Proudly wearing her medals after a competition freshman Karina Grokhovskay and her team are putting the finishing touches on their routine with competition season right around the corner.

“We have a competition in January and we also have one in March,” Grokhovskaya said. “Our competitions usually include two different events, one shorter program and one longer program. We usually compete against the other rinks around us.”

With limited practices and events this year, the team is unable to predict the outcome of future competitions.

“I’m actually not sure how we will do because we do not exactly know how the other teams have been doing as this will be our first competition this season,” Grokhovskaya said. “Right now we are finishing up our long program and going over the short program just to make sure that everything is polished like it should be.”

While the shut down due to COVID-19 has not affected the team too significantly, it has caused some minor changes to normal routine similar to the limited ability to check up on local competitors.

For coach Lisa Cushley, these changes mean regular temperature checks as well as vigorous sanitation.

“Things have changed due to COVID-19 and everyone is slowly getting accustomed to the new rules,” Cushley said via email “We take everybody’s temperature before the start of practice, everyone must wear a mask properly at all times during off ice and on the ice, as well as washing and sanitizing our hands.

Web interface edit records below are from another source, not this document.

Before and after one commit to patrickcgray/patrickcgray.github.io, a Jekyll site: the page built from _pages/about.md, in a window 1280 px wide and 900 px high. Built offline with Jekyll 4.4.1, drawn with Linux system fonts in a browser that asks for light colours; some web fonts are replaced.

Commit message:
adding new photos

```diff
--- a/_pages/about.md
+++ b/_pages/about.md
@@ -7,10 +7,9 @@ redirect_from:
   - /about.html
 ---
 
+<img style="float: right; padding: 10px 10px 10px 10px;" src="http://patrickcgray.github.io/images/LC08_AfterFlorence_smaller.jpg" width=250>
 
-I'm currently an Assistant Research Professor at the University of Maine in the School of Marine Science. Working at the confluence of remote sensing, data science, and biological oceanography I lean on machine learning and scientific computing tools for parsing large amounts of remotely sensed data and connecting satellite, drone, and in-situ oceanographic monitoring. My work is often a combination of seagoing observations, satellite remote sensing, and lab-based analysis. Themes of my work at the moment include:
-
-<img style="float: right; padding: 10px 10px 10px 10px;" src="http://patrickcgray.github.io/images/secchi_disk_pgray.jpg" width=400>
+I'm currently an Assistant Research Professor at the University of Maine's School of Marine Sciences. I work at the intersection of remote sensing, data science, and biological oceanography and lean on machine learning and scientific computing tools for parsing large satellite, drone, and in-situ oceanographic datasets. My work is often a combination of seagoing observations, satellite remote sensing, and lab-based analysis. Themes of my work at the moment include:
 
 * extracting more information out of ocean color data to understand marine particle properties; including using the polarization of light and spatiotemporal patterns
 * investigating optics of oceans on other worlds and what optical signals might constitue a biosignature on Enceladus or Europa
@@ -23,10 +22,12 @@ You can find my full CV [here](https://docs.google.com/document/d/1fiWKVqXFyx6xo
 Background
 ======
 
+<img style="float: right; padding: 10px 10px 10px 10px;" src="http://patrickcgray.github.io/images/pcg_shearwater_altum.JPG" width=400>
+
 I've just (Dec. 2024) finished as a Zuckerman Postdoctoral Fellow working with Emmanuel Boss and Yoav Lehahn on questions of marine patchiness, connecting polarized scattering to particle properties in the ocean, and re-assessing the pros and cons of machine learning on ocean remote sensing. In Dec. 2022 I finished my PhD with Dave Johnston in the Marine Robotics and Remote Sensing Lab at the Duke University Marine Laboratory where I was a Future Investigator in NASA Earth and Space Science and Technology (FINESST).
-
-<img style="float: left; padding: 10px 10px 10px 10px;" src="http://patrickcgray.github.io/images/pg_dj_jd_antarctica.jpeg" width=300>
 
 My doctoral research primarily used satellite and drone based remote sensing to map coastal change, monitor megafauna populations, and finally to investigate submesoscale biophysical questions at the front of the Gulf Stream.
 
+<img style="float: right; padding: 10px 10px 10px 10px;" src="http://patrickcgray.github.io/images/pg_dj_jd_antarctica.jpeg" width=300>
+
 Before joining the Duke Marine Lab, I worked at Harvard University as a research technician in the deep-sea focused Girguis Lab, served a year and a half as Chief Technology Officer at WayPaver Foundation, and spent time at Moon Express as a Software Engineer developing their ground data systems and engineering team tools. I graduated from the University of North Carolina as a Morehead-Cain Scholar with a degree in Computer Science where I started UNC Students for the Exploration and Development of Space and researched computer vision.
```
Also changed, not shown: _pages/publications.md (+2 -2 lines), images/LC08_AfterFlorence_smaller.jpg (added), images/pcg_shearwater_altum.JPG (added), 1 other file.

The main focus of the new rules is to ensure everyone stays safe.”

I want them to feel empowered that they are an important part of a team, that their presence is vital and that they add to the success of the team as a whole,”

— coach Kim Hansen

However, coaches are not the only ones feeling the wrath of the virus. For both instructors and athletes alike, these changes have taken some getting used to.

I definitely think that having to get used to wearing the mask has been the hardest because just like any other sport it does kind of get in the way and also worrying about contact tracing,” Grokhovskaya said.

As the team continues to carry out necessary safety precautions, they keep open communication between athletes and parents to allow everyone to feel as safe as possible, one of coach Kim Hansen’s main goals.

“The main change is the requirement of the athletes to wear masks and to have temperature checks before practice,” Hansen said via email. “Of course, we also keep a line of communication open at all times regarding any potential exposures so that everyone feels comfortable that if an athlete is at practice, she is not concerned that she is bringing any exposure to her teammates.”

Although the pandemic has caused a deal of uncertainty amongst all, both coaches still plan on instilling a lesson in each of their athletes as they help each member pursue their goals.

“It is very important that for each and every athlete, they know that with every commitment and a great deal of patience and hard work, anything is possible,” Cushley said. “That the lessons of discipline will help define you far beyond a synchro team. To be a well-rounded athlete and skater takes much more than just knowing how to skate. It takes teamwork, motivation, loyalty and knowing when to have fun and when it’s time to be serious.”

The coaches want their athletes to not only leave the ice with a greater outlook on life, but a greater outlook on their future feeling confident in their ability to succeed later.

“I want them to feel empowered that they are an important part of a team,” Hansen said. “That their presence is vital and that they add to the success of the team as a whole.  This experience is different than being part of a group of friends as it carries a specific goal and while these girls are friends, they are also coworkers, colleagues, and teammates.”

However, both coaches share a common goal, preparing their students for their future by giving them the confidence to carry them throughout life.

“By far the most important trait in a skater is discipline,” Hansen said. “Not everyone has the same talent, but the disciplined skater with a true love of the sport will go the farthest. Hard work, a positive attitude, and a general desire to be the best skater one can be will carry an athlete a long way.”